__Data__
——————

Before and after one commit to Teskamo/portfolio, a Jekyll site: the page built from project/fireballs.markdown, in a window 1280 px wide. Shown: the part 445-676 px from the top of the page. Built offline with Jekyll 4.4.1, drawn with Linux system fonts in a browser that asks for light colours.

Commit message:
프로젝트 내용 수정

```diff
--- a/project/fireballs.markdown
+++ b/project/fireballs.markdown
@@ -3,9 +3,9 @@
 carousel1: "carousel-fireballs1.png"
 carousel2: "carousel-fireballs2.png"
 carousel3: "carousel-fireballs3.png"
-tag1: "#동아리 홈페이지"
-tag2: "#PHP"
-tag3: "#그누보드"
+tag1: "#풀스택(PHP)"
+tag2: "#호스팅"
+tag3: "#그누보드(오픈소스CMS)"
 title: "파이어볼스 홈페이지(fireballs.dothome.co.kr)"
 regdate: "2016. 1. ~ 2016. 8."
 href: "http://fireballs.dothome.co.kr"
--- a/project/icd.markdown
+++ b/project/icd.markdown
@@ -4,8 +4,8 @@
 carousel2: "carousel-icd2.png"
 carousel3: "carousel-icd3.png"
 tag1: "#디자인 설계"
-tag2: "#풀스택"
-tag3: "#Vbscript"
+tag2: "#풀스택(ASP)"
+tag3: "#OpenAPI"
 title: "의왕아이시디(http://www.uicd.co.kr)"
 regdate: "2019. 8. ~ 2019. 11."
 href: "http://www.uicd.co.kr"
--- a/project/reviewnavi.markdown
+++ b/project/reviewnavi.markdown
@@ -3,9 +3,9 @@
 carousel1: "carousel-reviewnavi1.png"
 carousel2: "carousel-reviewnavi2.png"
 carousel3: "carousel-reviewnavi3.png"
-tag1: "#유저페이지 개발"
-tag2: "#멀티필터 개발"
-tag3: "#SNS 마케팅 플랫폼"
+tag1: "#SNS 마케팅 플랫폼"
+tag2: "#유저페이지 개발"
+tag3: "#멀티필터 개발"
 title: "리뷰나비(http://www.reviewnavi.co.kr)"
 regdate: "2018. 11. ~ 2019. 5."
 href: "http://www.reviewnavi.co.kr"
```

——————

__Aim of the task__
An unaltered copy of the listing above must form the answer.

__Solution to the exercise__
Before and after one commit to Teskamo/portfolio, a Jekyll site: the page built from project/fireballs.markdown, in a window 1280 px wide. Shown: the part 445-676 px from the top of the page. Built offline with Jekyll 4.4.1, drawn with Linux system fonts in a browser that asks for light colours.

Commit message:
프로젝트 내용 수정

```diff
--- a/project/fireballs.markdown
+++ b/project/fireballs.markdown
@@ -3,9 +3,9 @@
 carousel1: "carousel-fireballs1.png"
 carousel2: "carousel-fireballs2.png"
 carousel3: "carousel-fireballs3.png"
-tag1: "#동아리 홈페이지"
-tag2: "#PHP"
-tag3: "#그누보드"
+tag1: "#풀스택(PHP)"
+tag2: "#호스팅"
+tag3: "#그누보드(오픈소스CMS)"
 title: "파이어볼스 홈페이지(fireballs.dothome.co.kr)"
 regdate: "2016. 1. ~ 2016. 8."
 href: "http://fireballs.dothome.co.kr"
--- a/project/icd.markdown
+++ b/project/icd.markdown
@@ -4,8 +4,8 @@
 carousel2: "carousel-icd2.png"
 carousel3: "carousel-icd3.png"
 tag1: "#디자인 설계"
-tag2: "#풀스택"
-tag3: "#Vbscript"
+tag2: "#풀스택(ASP)"
+tag3: "#OpenAPI"
 title: "의왕아이시디(http://www.uicd.co.kr)"
 regdate: "2019. 8. ~ 2019. 11."
 href: "http://www.uicd.co.kr"
--- a/project/reviewnavi.markdown
+++ b/project/reviewnavi.markdown
@@ -3,9 +3,9 @@
 carousel1: "carousel-reviewnavi1.png"
 carousel2: "carousel-reviewnavi2.png"
 carousel3: "carousel-reviewnavi3.png"
-tag1: "#유저페이지 개발"
-tag2: "#멀티필터 개발"
-tag3: "#SNS 마케팅 플랫폼"
+tag1: "#SNS 마케팅 플랫폼"
+tag2: "#유저페이지 개발"
+tag3: "#멀티필터 개발"
 title: "리뷰나비(http://www.reviewnavi.co.kr)"
 regdate: "2018. 11. ~ 2019. 5."
 href: "http://www.reviewnavi.co.kr"
```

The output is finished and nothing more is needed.